I'm using software version 0016.

The software and hardware are behaving correctly, i.e. it's not restarting and the execution of the program continues as it should, only it does so prematurely.

I have not had this problem with the Duemilanove.

I wrote a workaround, but I felt I should report this issue.

However, note that this workaround does not handle a millis() overflow between the checks (other than checking that the time-difference is a positive number), and I also limited my call-stack to 8 recursions (I don't even know how large the stack on the MEGA 1280 can be).

Code:
int totalPause = 0;
int failedPause = 0;
int pauseStackCounter = 0;

void pause(long m) {
  pauseStackCounter++;
  totalPause++;
  long time = millis();
  delay(m);
  long newTime = millis();
  long diff = newTime - time;
  if (diff < m && diff > 0) {
    failedPause++;
    Serial.print("\n-- Time error! --\nDelay: ");
    Serial.print(diff);
    Serial.print("ms out of ");
    Serial.print(m);
    Serial.println("ms");
    
    if (pauseStackCounter < 8) {
      pause(m-diff);
      Serial.println("Fixed.");
      Serial.print("Error rate: ");
      Serial.print(failedPause);
      Serial.print(" / ");
      Serial.println(totalPause);
      Serial.println();
    } else {
      Serial.println("Stack counter too big!
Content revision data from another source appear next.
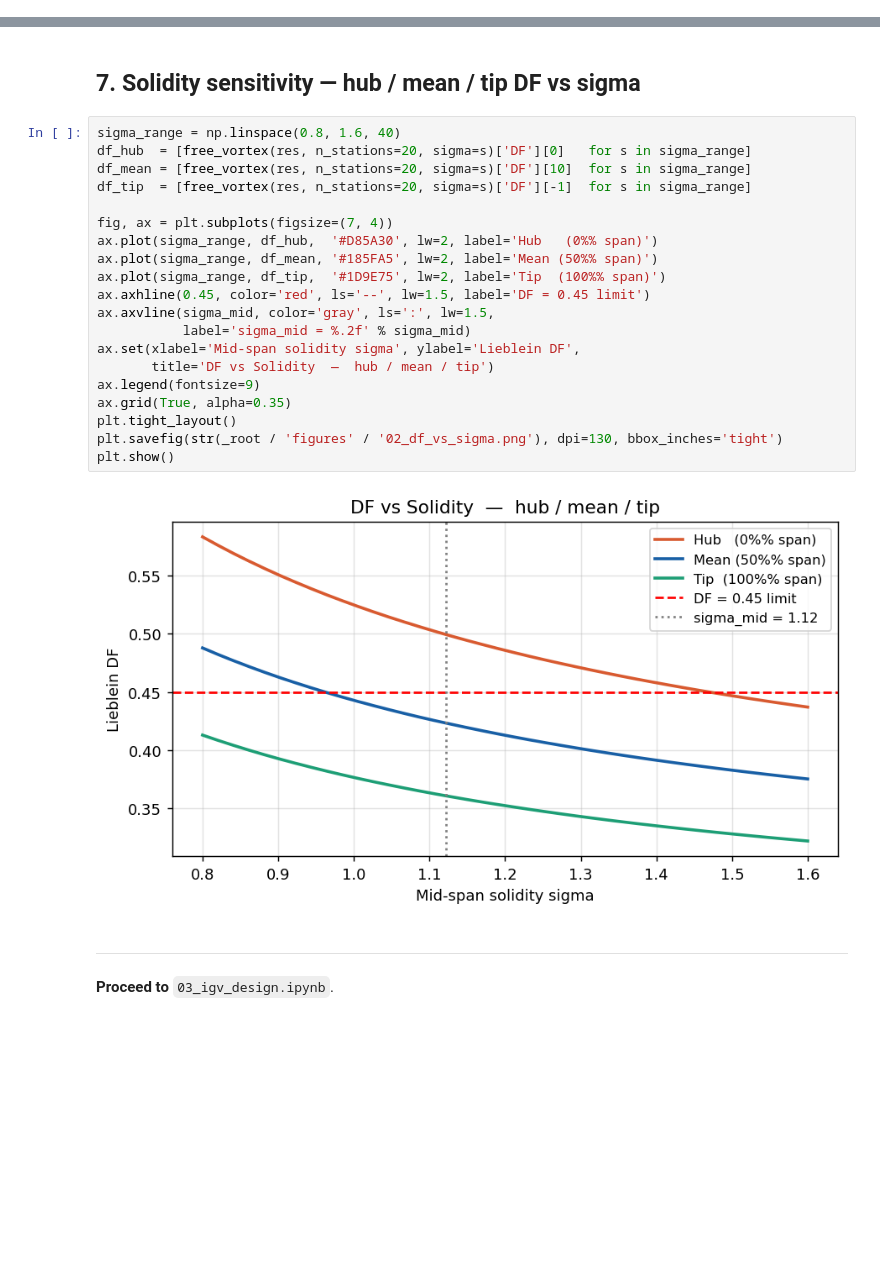
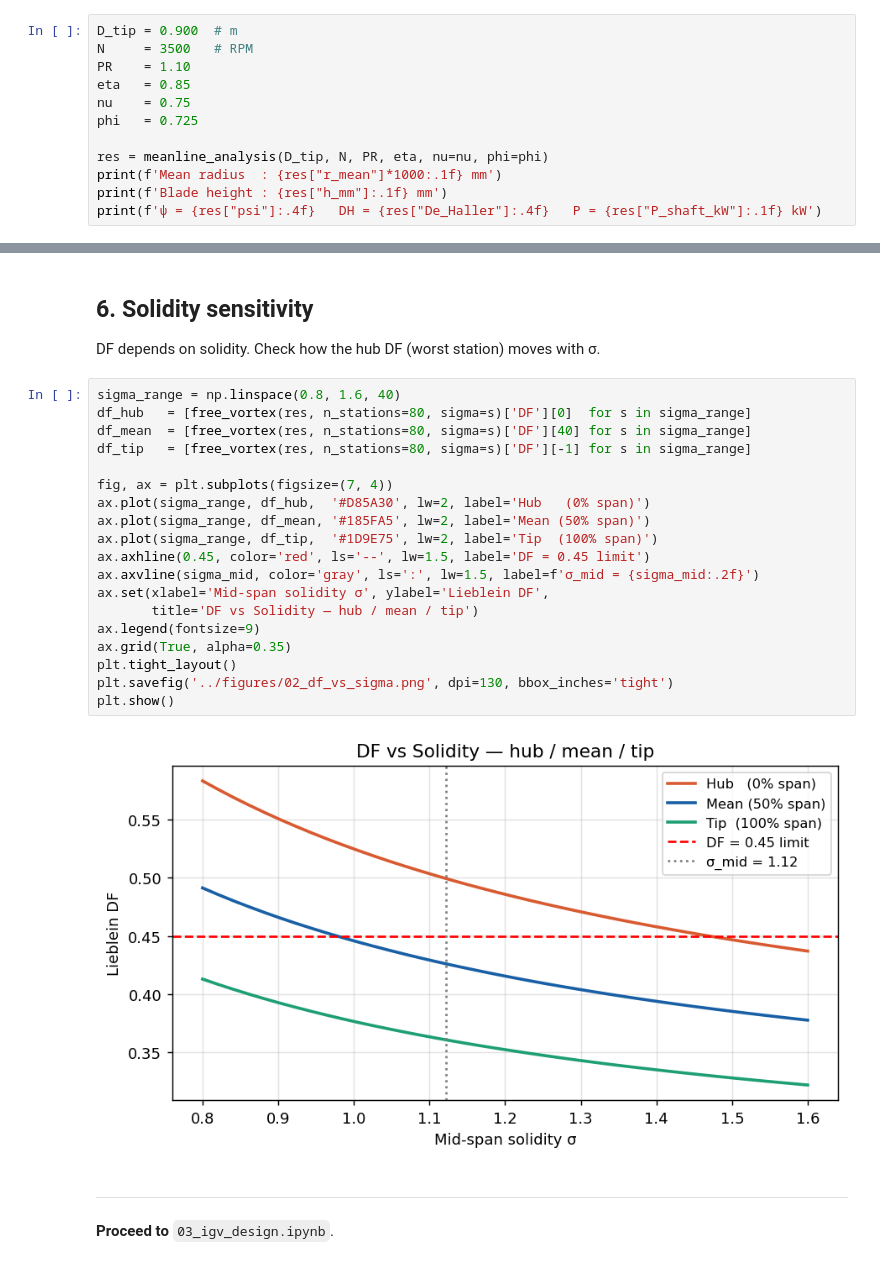
Before and after one commit to onurtuncer/rotating-rig-design, a Jupyter notebook: notebooks/02_radial_distribution.ipynb, the cells around one changed output, grey strips where cells are left out. Saved outputs shown, nothing was run; the diff lists cells and outputs as text; blank space fills up the shorter version.

```diff
--- a/notebooks/02_radial_distribution.ipynb
+++ b/notebooks/02_radial_distribution.ipynb
@@ -62,0 +31,12 @@ psi=0.4514   DH=0.7361   P=335.4 kW
+# %%
+D_tip = 0.900  # m
+N     = 3500   # RPM
+PR    = 1.10
+eta   = 0.85
+nu    = 0.75
+phi   = 0.725
+
+res = meanline_analysis(D_tip, N, PR, eta, nu=nu, phi=phi)
+print(f'Mean radius  : {res["r_mean"]*1000:.1f} mm')
+print(f'Blade height : {res["h_mm"]:.1f} mm')
+print(f'ψ = {res["psi"]:.4f}   DH = {res["De_Haller"]:.4f}   P = {res["P_shaft_kW"]:.1f} kW')
@@ -121,27 +119,28 @@ DF range: 0.3605 to 0.4994
-# %% [markdown]
-## 7. Solidity sensitivity — hub / mean / tip DF vs sigma
+# %% [markdown]
+## 6. Solidity sensitivity
+
+DF depends on solidity. Check how the hub DF (worst station) moves with σ.
 # %%
 sigma_range = np.linspace(0.8, 1.6, 40)
-df_hub  = [free_vortex(res, n_stations=20, sigma=s)['DF'][0]   for s in sigma_range]
-df_mean = [free_vortex(res, n_stations=20, sigma=s)['DF'][10]  for s in sigma_range]
-df_tip  = [free_vortex(res, n_stations=20, sigma=s)['DF'][-1]  for s in sigma_range]
+df_hub   = [free_vortex(res, n_stations=80, sigma=s)['DF'][0]  for s in sigma_range]
+df_mean  = [free_vortex(res, n_stations=80, sigma=s)['DF'][40] for s in sigma_range]
+df_tip   = [free_vortex(res, n_stations=80, sigma=s)['DF'][-1] for s in sigma_range]
 
 fig, ax = plt.subplots(figsize=(7, 4))
-ax.plot(sigma_range, df_hub,  '#D85A30', lw=2, label='Hub   (0%% span)')
-ax.plot(sigma_range, df_mean, '#185FA5', lw=2, label='Mean (50%% span)')
-ax.plot(sigma_range, df_tip,  '#1D9E75', lw=2, label='Tip  (100%% span)')
+ax.plot(sigma_range, df_hub,  '#D85A30', lw=2, label='Hub   (0% span)')
+ax.plot(sigma_range, df_mean, '#185FA5', lw=2, label='Mean (50% span)')
+ax.plot(sigma_range, df_tip,  '#1D9E75', lw=2, label='Tip  (100% span)')
 ax.axhline(0.45, color='red', ls='--', lw=1.5, label='DF = 0.45 limit')
-ax.axvline(sigma_mid, color='gray', ls=':', lw=1.5,
-           label='sigma_mid = %.2f' % sigma_mid)
-ax.set(xlabel='Mid-span solidity sigma', ylabel='Lieblein DF',
-       title='DF vs Solidity  —  hub / mean / tip')
+ax.axvline(sigma_mid, color='gray', ls=':', lw=1.5, label=f'σ_mid = {sigma_mid:.2f}')
+ax.set(xlabel='Mid-span solidity σ', ylabel='Lieblein DF',
+       title='DF vs Solidity — hub / mean / tip')
 ax.legend(fontsize=9)
 ax.grid(True, alpha=0.35)
 plt.tight_layout()
-plt.savefig(str(_root / 'figures' / '02_df_vs_sigma.png'), dpi=130, bbox_inches='tight')
+plt.savefig('../figures/02_df_vs_sigma.png', dpi=130, bbox_inches='tight')
 plt.show()
 # %% [output]
-[figure, old version]
+[figure, new version]
 # %% [markdown]
 ---
 **Proceed to** `03_igv_design.ipynb`.
```
Also changed, not shown: parts of 17 cells of this notebook, 14 other files.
Not doing anything.");
    }
  }
  pauseStackCounter--;
}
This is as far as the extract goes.